Bees for Development
The division of a colony by reproductive swarming is the most spectacular event in the life of the honey bee. When a swarm emerges from the hive the air is filled with a throng of thousands of bees swirling around in the air- searching for their queen and a place to cluster before they start on the next stage of the adventure. The workers quickly organise this apparent chaos before getting on with finding a new nest and starting anew colony. The emergence of the swarm is only a small part of an extensive process that has been happening in the colony for many weeks.
The swarm is made up of a large quantity of workers, maybe half of the colony together with the mated queen who quit the parent colony to establish a new nest. The remainder of the workers are nurturing a new young queen who will take over and head up the old colony. The establishment of a new colony takes an enormous investment of the energy resources of the parent colony. However, honey bees are highly social insects so the great advantage of swarming is that the queen has help from many workers in order to establish the new colony as quickly as possible.
The timing of swarming will vary from season to season and from region to region. Not all colonies will swarm in any given year. Swarming, where half of the bees leave the nest and half remain should not be confused with either absconding or migration where all the bees leave abandoning the hive.
The preparations for swarming start well before any signs of swarming occur in the hive. Only strong colonies swarm as they need plenty of resources for the process in order to give both parts of the colony division the best chance of survival. For a colony to swarm they have to build queen cells. They also have to have drones that are mature enough to mate with the queen. Drones take around 6 weeks to develop and become sexually mature so drone rearing must start several weeks in advance of queen cell rearing. Colonies will only start building drones when they are well provisioned.

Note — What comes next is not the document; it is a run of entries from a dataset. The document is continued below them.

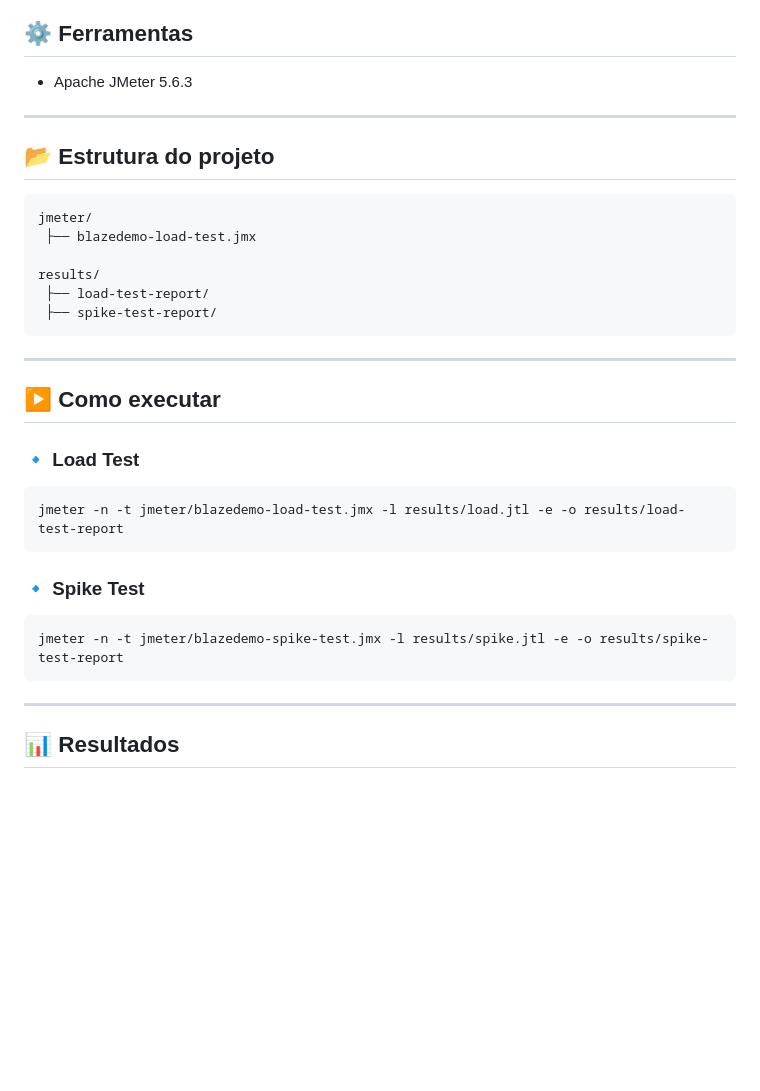
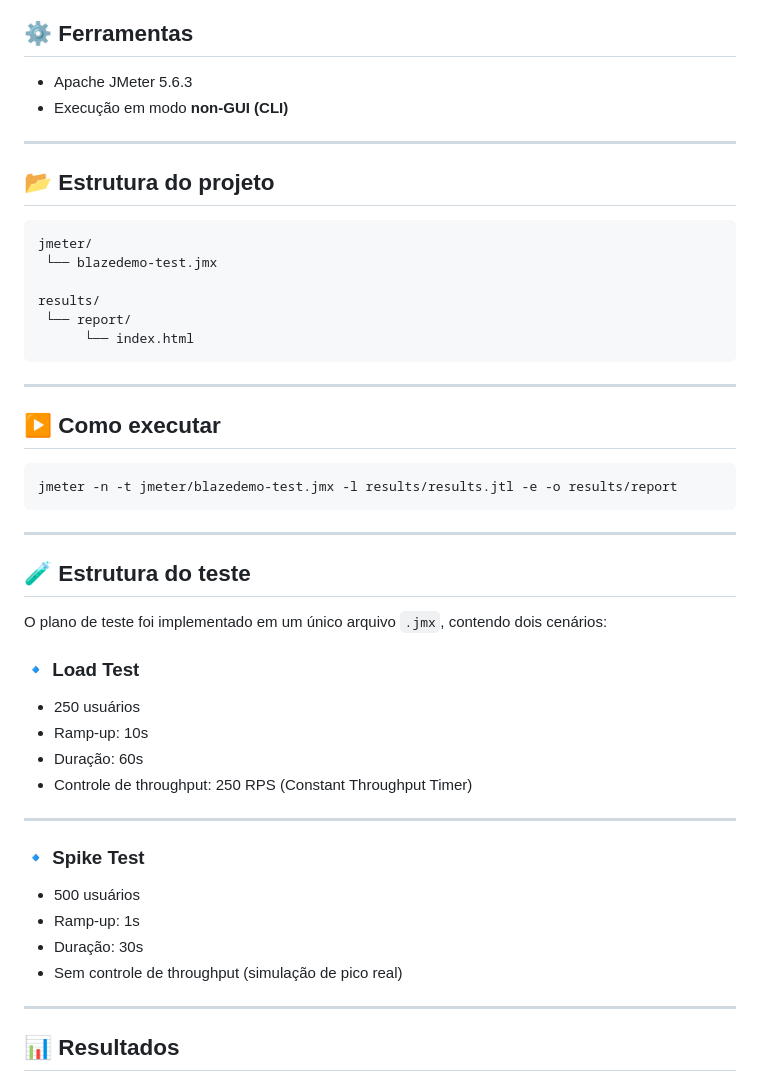
Before and after one commit to JaTemJeff/blazedemo-performance-test, a Markdown page: README.md, the part around one of its changes. GitHub-like rendering; blank space fills up the shorter version.

````diff
--- a/README.md
+++ b/README.md
@@ -35,6 +35,7 @@ Validação de sucesso:
 ## ⚙️ Ferramentas
 
 * Apache JMeter 5.6.3
+* Execução em modo **non-GUI (CLI)**
 
 ---
 
@@ -42,28 +43,42 @@ Validação de sucesso:
 
 ```
 jmeter/
- ├── blazedemo-load-test.jmx
+ └── blazedemo-test.jmx
 
 results/
- ├── load-test-report/
- ├── spike-test-report/
+ └── report/
+      └── index.html
 ```
 
 ---
 
 ## ▶️ Como executar
 
+```bash
+jmeter -n -t jmeter/blazedemo-test.jmx -l results/results.jtl -e -o results/report
+```
+
+---
+
+## 🧪 Estrutura do teste
+
+O plano de teste foi implementado em um único arquivo `.jmx`, contendo dois cenários:
+
 ### 🔹 Load Test
 
-```bash
-jmeter -n -t jmeter/blazedemo-load-test.jmx -l results/load.jtl -e -o results/load-test-report
-```
+* 250 usuários
+* Ramp-up: 10s
+* Duração: 60s
+* Controle de throughput: 250 RPS (Constant Throughput Timer)
+
+---
 
 ### 🔹 Spike Test
 
-```bash
-jmeter -n -t jmeter/blazedemo-spike-test.jmx -l results/spike.jtl -e -o results/spike-test-report
-```
+* 500 usuários
+* Ramp-up: 1s
+* Duração: 30s
+* Sem controle de throughput (simulação de pico real)
 
 ---
 
````
Also changed, not shown: other parts of README.md (+34 -25 lines).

Crowding and poor ventilation will hinder the distribution of queen substance around the colony. An aging or poorly mated queen will produce insufficient queen substance. In either case the consequence will be that the workers will initiate queen cell building. Once queen cell building has started the chances of swarm emerging are quite high -although bees will also tear down cells and abort the swarming if conditions change for the worse.
In practical terms for the beekeeper the question is are swarms wanted - to repopulate the area and fill other hives around naturally - or can/should this process be managed to the better advantage of the beekeeper? The bees are increasing naturally; can the individual beekeeper manage this process so the swarms generated benefit that beekeeper?
The management of swarming by the beekeeper is traditionally divided into two parts; prevention and control.
Prevention is managing the colony so that the factors that predispose the colony to starting swarm preparations are minimised. This has a number of components. The first is the age of the queen. The quantity of queen substance (9ODA and 9HDAa as well as certain unidentified substances) is associated with the inhibition of queen rearing and swarming. Young, vigorous queens in their first year rarely swarm as the queen substance that they generate is sufficient to the colony together as a single unit. As the queen ages the amount of queen substance she produces diminishes so if queens are young, or kept young then the amount of swarming will be reduced. Of course, a colony that has swarmed naturally will have a new young queen so will be less likely to swarm the following year. If the colony is very large and crowded the ventilation or air flow through the colony will be impeded. This will interfere with the distribution of the queen substance through the brood nest which means it won't reach all the workers. As a consequence of this queen cells will be initiated and swarming will occur. Harvesting honey on a regular basis can help to reduce congestion in the hive which will allow the better distribution of queen substance around the colony and also gives the workers plenty of work to do in rebuilding the comb. Finally, there is a genetic component to swarming with different races and strains of bees having a greater propensity to swarm. For instance tropical honey bees are far more likely to swarm than temperate bees as they have evolved under conditions where swarming is a useful reproductive strategy. This factor combined with the general difficulty of handling some honey bee races (most notably African types of Apis mellifera) may mean that swarm management in tropical bees is not a realistic option.
The most realistic option for swarm control if queen cells are discovered in time before the prime swarm has left if to make an increase in the colony. This way the beekeeper will increase the number of colonies owned in a natural manner. To try it, look at the instructions on the dividing colonies page on this information portal.
Other beekeepers will put out bait hives in places where they know swarms will be passing to collect the swarms that leave.
List of Articles available on this topic (3):
A Guide to Swarm Control
Queen includers - the debate continues